* SUPPLIED ENTRIES *
⟨

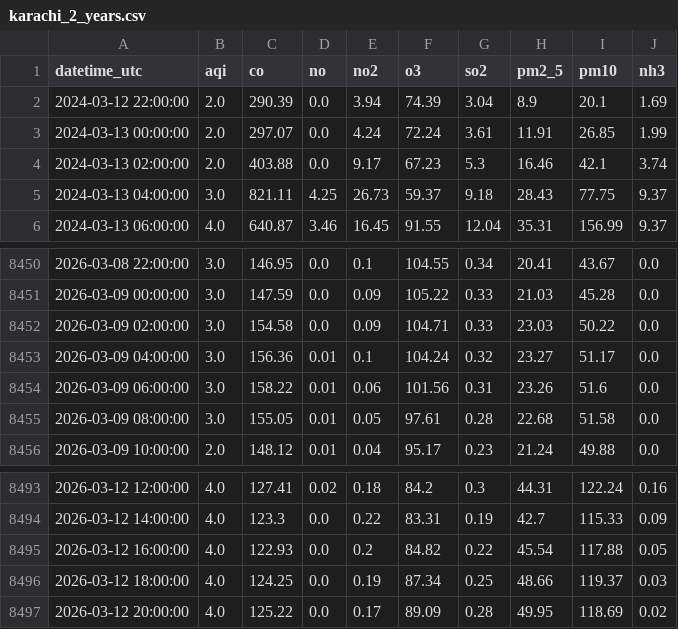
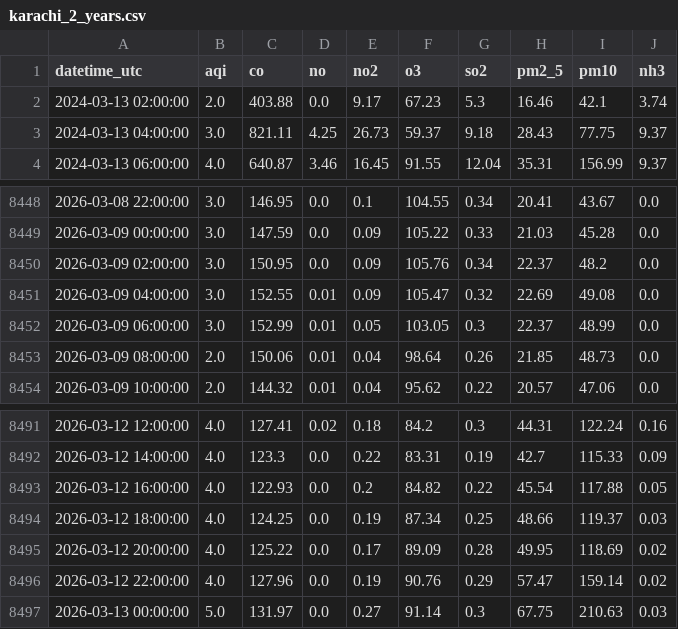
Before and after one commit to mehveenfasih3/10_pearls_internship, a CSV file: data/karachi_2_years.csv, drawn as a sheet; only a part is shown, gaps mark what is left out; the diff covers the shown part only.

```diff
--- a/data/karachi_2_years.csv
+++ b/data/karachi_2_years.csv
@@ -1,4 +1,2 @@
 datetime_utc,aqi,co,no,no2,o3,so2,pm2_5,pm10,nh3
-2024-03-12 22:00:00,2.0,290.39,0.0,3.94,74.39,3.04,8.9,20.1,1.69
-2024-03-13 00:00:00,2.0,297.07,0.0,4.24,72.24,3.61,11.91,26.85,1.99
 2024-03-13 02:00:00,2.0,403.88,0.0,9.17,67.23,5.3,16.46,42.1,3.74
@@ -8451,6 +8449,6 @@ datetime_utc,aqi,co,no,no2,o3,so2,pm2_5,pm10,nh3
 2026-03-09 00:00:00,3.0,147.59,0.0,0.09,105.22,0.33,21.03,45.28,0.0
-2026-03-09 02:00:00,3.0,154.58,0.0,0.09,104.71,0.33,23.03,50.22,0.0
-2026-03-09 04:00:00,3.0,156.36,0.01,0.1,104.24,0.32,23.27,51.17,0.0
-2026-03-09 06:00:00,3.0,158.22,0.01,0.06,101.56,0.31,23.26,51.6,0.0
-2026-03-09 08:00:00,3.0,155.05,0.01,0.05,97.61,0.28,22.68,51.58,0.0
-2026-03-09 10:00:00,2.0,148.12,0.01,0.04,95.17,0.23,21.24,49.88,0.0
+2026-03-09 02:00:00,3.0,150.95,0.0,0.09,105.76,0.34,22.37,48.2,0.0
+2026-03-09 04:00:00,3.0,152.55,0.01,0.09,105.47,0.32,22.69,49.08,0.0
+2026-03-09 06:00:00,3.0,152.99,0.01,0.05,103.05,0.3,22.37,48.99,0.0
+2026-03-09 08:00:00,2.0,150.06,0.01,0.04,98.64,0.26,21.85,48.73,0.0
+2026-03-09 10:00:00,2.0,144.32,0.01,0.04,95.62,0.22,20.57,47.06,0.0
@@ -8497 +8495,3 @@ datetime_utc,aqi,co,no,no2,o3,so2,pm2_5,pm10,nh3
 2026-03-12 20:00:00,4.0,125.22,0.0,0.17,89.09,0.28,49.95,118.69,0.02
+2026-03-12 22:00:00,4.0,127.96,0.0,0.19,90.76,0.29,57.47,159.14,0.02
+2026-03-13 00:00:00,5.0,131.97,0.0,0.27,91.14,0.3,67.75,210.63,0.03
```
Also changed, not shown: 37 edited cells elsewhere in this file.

⟩

* WORK ITEM *
Supply only the number of lines above in which "data" occurs.

* ANSWER AREA *
3